On Monday I walked around central Santa Fe. There are many luxury goods shops, art galleries, and restaurants. I visited the San Miguel Chapel, which claims to be the oldest church in the continental US (begun in 1610).
A friendly docent told me how the church was partially destroyed when the Pueblo Indians rose up against the Spanish and drove them out in 1680. As I told her, this was not a chapter of history that got taught in my student days.
I also went to the Georgia O’Keefe Museum. O’Keefe spent a fair bit of time in New Mexico and in her later years lived north of Santa Fe. I’ve never been crazy about her paintings, but I liked her affection for nature and her story: a strong, bold, creative woman.
In the afternoon, I drove north to Nambe, with the idea of learning a little more about Pueblo culture. Relying on Google navigation, I sped along US-84 through desert landscape, passing by some casinos. The Navigator directed me off the highway and after several turns, she said I’d arrived in Nambe. It seemed to be just ordinary houses of rural working people. I guess I learned something.
Also, the land is mostly brown, with low, scrubby plants. It looks dry, and it is. New Mexico does not have much water. It reminded me of parts of Australia. And that reminded me of the horrific fires that have been burning for weeks in Australia. So far the fatalities to birds, mammals, and reptiles are estimated at more than 1 billion.
If what’s happening to Australia doesn’t get you thinking about climate change, what will? Maybe nothing.
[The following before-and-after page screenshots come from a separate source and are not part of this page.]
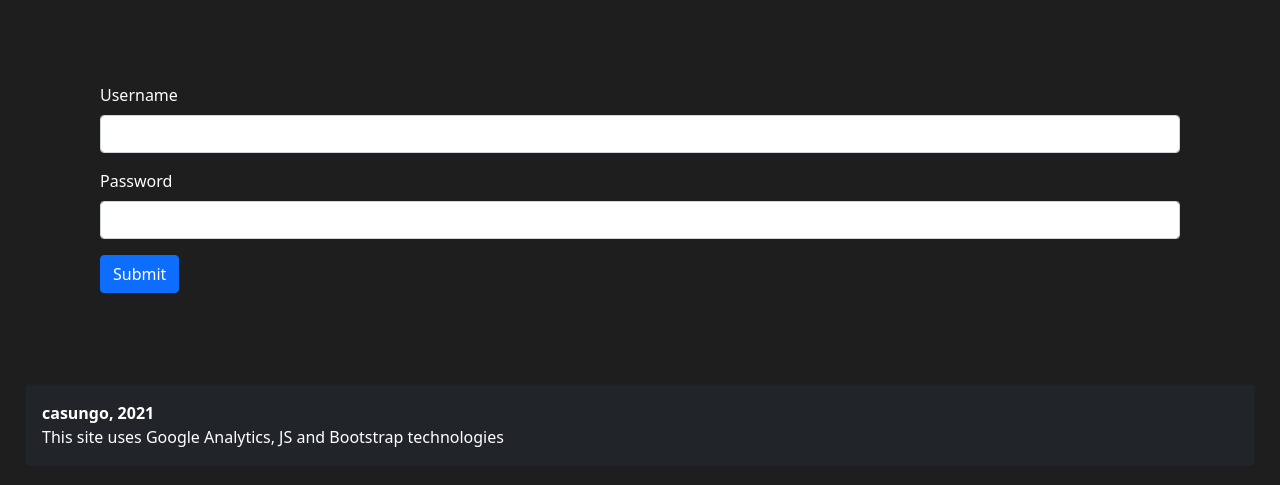
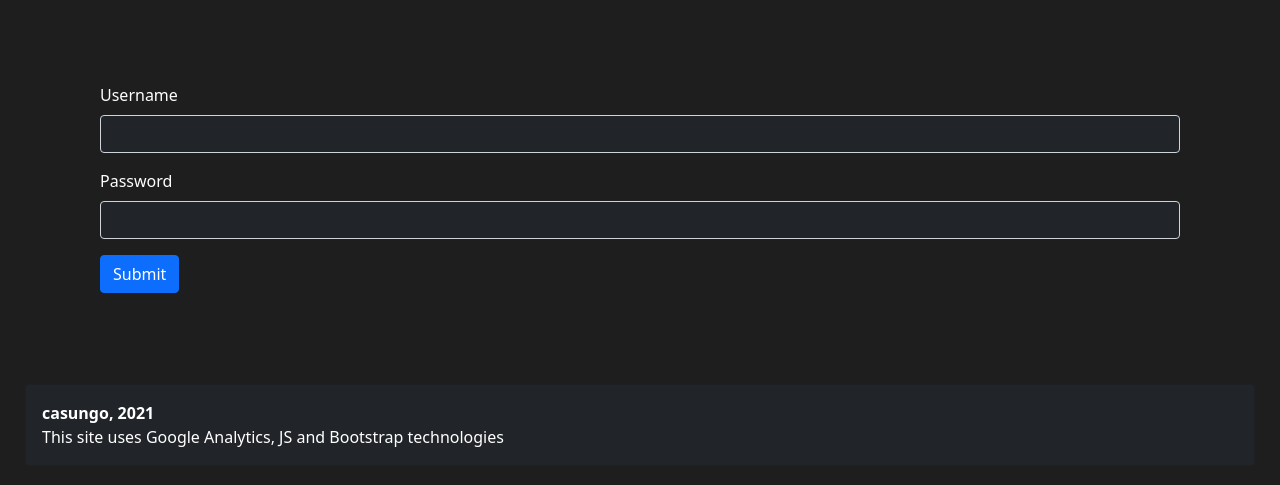
Before and after one commit to casungo/casungo.cf, a plain HTML site: page login.html in a window 1280 px wide. Shown: the part 89-574 px from the top of the page. Drawn offline with nearby package versions, Linux system fonts and the light colour scheme.

Commit message:
made inputs more eye friendly

```diff
--- a/login.html
+++ b/login.html
@@ -44,11 +44,11 @@
     <form action="https://hackertyper.net/">
         <div class="mb-3">
             <label for="username" class="form-label text-white">Username</label>
-            <input type="text" class="form-control" id="username" required>
+            <input type="text" class="form-control text-white bg-dark" id="username" required>
         </div>
         <div class="mb-3">
-            <label for="exampleInputPassword1" class="form-label text-white">Password</label>
-            <input type="password" class="form-control" id="exampleInputPassword1" required>
+            <label for="password" class="form-label text-white">Password</label>
+            <input type="password" class="form-control text-white bg-dark" id="password" required>
         </div>
         <button type="submit" class="btn btn-primary mb-3" value="submit">Submit</button>
     </form>
```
As Paul Krugman pointed out last week, climate change denialists seem unmoved by this and other massive disasters.
On a more hopeful note, Emma Marris had an op ed last week titled How to Stop Freaking Out and Tackle Climate Change. Her basic idea is, quit feeling guilty about needing a car or heating your home and get to work with others on pushing for economic and political change — better laws, regulations, and treaties. And remember to think about what is still possible: a greener world, with healthier humans and other life regrouping and recovering.
On my last morning in Santa Fe, either my alarm didn’t go off or I turned it off without actually waking up. Anyhow, I missed my 6:24 flight by 10 minutes. American declined to give me another ticket, which was disappointing — airlines used to at least try to be helpful. In any case they didn’t have another flight that day. The only realistic option was a United flight out of Albuquerque through Chicago that afternoon.
It was a little painful to have to shell out for another plane ticket and an Uber ride to Albuquerque, but I enjoyed talking to my driver. He’d grown up in Kathmandu, Nepal, and thought I should definitely visit there. He told me about hiking in the Himalayas, doing a safari in Chitwan National Park (Bengal tigers!), and the happiest people on earth. And hotels and food are cheap! I’m putting it on the list.
On the trip back to Raleigh I started re-reading Portnoy’s Complaint. The novel is in the form of a monologue therapy session of a youngish man about growing up in a very Jewish, middle class family in Newark, New Jersey. When it came out in 1969, the book was considered quite scandalous for its episodes on masturbation and other bodily functions.
From my reading of some forty years ago, I remembered it as very funny and outrageous. On re-reading, I still enjoyed the sex scenes, and still found the deep shame both sad and cringingly hilarious. But this time I was more struck by Roth’s insight into the complexities of family love.
Roth’s Alex Portnoy is a hyper-verbal, self-obsessed jerk, but he slowly recognizes that the family he finds so limited and embarrassing is part of him, and profoundly loving. The book is far from fully enlightened in matters of race and gender. But it does what great novels do: reveal human truths that can’t be reached any other way.